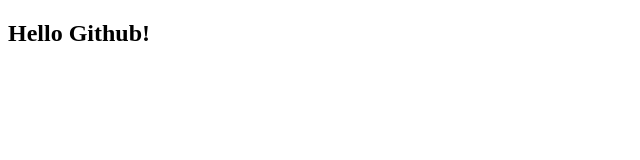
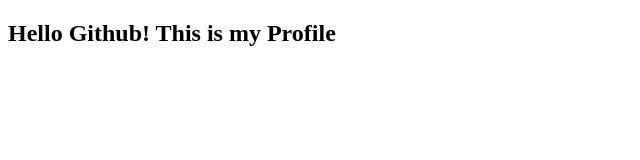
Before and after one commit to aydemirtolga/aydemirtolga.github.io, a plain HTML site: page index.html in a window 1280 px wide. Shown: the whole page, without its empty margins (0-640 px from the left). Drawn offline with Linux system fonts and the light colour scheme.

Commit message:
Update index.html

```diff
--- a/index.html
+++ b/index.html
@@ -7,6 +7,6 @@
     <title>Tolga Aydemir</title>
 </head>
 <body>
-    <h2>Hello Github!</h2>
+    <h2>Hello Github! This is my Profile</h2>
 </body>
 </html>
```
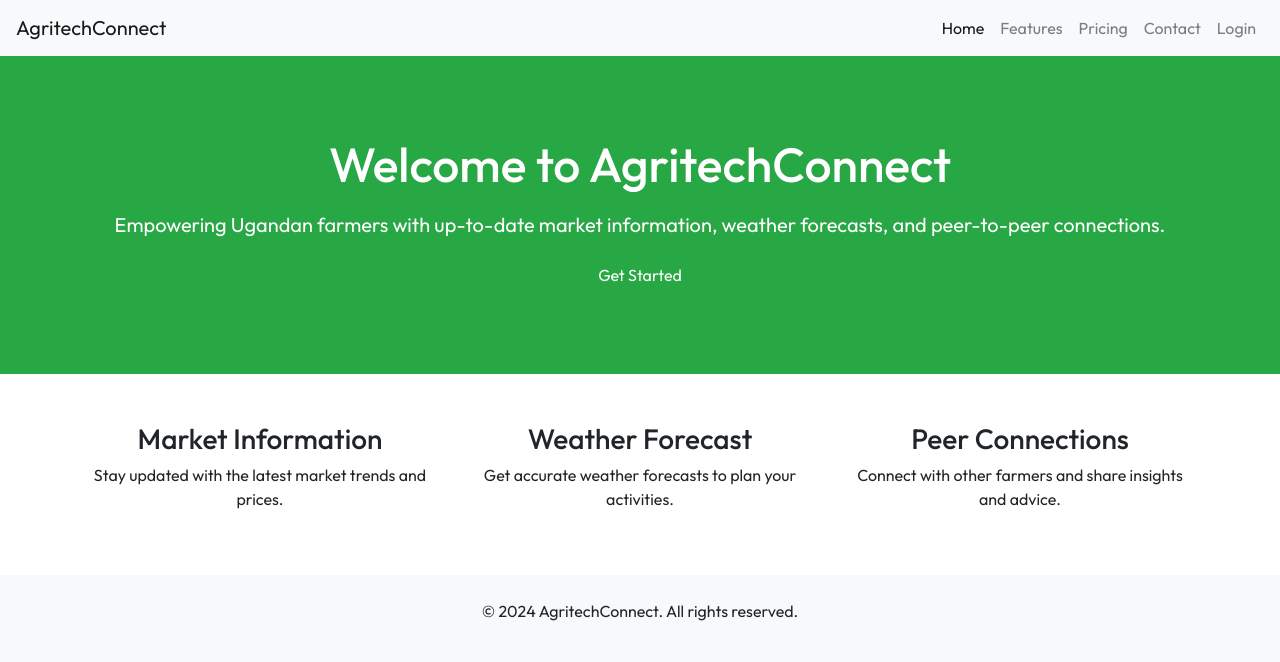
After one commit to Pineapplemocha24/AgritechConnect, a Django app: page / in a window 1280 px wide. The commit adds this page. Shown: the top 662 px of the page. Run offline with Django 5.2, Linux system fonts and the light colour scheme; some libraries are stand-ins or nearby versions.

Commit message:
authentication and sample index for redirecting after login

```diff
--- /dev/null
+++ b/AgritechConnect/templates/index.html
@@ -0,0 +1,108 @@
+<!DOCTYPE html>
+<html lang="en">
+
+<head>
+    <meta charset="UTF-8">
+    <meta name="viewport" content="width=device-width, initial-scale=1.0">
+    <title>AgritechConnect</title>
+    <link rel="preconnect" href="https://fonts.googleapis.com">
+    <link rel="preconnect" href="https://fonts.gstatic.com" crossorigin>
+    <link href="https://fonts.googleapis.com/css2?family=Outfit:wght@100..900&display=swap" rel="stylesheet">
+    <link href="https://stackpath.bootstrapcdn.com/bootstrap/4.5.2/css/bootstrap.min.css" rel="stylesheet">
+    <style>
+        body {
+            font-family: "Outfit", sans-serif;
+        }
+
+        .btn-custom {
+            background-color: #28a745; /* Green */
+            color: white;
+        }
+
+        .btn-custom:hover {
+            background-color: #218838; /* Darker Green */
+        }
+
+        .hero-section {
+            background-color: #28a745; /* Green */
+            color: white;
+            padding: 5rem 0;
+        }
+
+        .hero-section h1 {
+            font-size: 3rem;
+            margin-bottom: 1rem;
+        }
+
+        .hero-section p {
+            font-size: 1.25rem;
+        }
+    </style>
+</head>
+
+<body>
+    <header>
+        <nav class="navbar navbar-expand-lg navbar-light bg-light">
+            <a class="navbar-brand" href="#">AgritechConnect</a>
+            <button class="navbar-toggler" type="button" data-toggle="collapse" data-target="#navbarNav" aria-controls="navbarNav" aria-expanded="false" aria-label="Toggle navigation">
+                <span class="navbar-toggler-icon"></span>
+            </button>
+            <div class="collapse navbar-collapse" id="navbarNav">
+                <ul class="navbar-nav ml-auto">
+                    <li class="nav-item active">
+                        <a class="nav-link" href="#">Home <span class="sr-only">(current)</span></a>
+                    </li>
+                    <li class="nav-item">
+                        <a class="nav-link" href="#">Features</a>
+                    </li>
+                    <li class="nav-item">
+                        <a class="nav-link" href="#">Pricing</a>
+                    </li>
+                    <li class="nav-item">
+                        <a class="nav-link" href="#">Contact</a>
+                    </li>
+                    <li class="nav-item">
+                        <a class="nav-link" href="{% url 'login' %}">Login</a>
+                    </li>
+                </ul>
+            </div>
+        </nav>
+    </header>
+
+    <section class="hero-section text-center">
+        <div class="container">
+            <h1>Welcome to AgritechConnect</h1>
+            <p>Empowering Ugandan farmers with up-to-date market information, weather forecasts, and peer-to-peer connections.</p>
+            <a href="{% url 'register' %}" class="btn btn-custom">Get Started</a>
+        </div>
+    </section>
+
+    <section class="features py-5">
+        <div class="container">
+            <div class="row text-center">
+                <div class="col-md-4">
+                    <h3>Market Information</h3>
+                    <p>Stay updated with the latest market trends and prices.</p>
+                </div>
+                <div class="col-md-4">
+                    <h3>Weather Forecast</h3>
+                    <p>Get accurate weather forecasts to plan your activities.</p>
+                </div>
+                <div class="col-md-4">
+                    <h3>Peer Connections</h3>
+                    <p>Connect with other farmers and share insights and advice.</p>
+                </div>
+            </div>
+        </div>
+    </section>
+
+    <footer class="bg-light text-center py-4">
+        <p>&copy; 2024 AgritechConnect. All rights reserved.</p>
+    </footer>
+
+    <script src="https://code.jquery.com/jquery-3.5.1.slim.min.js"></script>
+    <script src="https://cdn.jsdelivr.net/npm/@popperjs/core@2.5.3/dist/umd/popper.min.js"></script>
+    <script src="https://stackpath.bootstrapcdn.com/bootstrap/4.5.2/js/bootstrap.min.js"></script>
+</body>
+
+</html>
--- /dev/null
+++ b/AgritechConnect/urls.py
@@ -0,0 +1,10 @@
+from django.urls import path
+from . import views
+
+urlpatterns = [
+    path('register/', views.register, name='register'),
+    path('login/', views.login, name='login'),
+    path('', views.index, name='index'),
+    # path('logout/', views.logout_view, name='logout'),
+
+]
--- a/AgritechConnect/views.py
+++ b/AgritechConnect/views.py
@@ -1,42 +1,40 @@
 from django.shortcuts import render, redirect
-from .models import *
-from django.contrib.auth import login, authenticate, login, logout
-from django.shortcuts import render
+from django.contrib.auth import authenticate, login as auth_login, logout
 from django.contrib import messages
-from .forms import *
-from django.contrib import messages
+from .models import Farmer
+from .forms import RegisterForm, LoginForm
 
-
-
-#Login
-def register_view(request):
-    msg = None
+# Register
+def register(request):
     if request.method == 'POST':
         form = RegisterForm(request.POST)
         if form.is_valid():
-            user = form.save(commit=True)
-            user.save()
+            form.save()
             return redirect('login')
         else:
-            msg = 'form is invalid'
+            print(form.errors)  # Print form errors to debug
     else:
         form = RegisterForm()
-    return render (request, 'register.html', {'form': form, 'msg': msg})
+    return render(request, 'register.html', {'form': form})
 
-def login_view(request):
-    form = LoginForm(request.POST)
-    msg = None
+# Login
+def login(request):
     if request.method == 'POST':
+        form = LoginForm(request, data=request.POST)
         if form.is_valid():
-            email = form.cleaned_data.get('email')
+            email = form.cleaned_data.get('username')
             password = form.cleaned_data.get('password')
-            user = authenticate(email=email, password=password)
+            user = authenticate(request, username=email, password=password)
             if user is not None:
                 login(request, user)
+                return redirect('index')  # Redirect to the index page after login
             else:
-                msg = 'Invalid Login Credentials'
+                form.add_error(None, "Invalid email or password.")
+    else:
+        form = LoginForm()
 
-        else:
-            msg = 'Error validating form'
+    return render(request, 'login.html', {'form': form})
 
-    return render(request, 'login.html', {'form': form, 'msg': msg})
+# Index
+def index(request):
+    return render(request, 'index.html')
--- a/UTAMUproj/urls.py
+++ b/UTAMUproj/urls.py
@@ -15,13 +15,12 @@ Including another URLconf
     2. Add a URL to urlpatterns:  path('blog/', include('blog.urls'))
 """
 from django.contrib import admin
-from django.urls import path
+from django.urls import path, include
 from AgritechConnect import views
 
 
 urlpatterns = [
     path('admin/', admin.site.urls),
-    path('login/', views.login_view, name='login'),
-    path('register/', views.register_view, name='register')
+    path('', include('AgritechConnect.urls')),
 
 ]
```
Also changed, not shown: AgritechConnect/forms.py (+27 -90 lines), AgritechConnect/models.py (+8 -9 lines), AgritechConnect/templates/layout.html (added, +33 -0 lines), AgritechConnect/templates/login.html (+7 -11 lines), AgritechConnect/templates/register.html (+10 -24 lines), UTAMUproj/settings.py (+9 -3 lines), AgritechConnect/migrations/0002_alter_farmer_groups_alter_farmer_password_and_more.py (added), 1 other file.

==============================

WHAT YOU WILL DO: Write only the number of lines in the listing that include "username".

WRITTEN REPLY: 2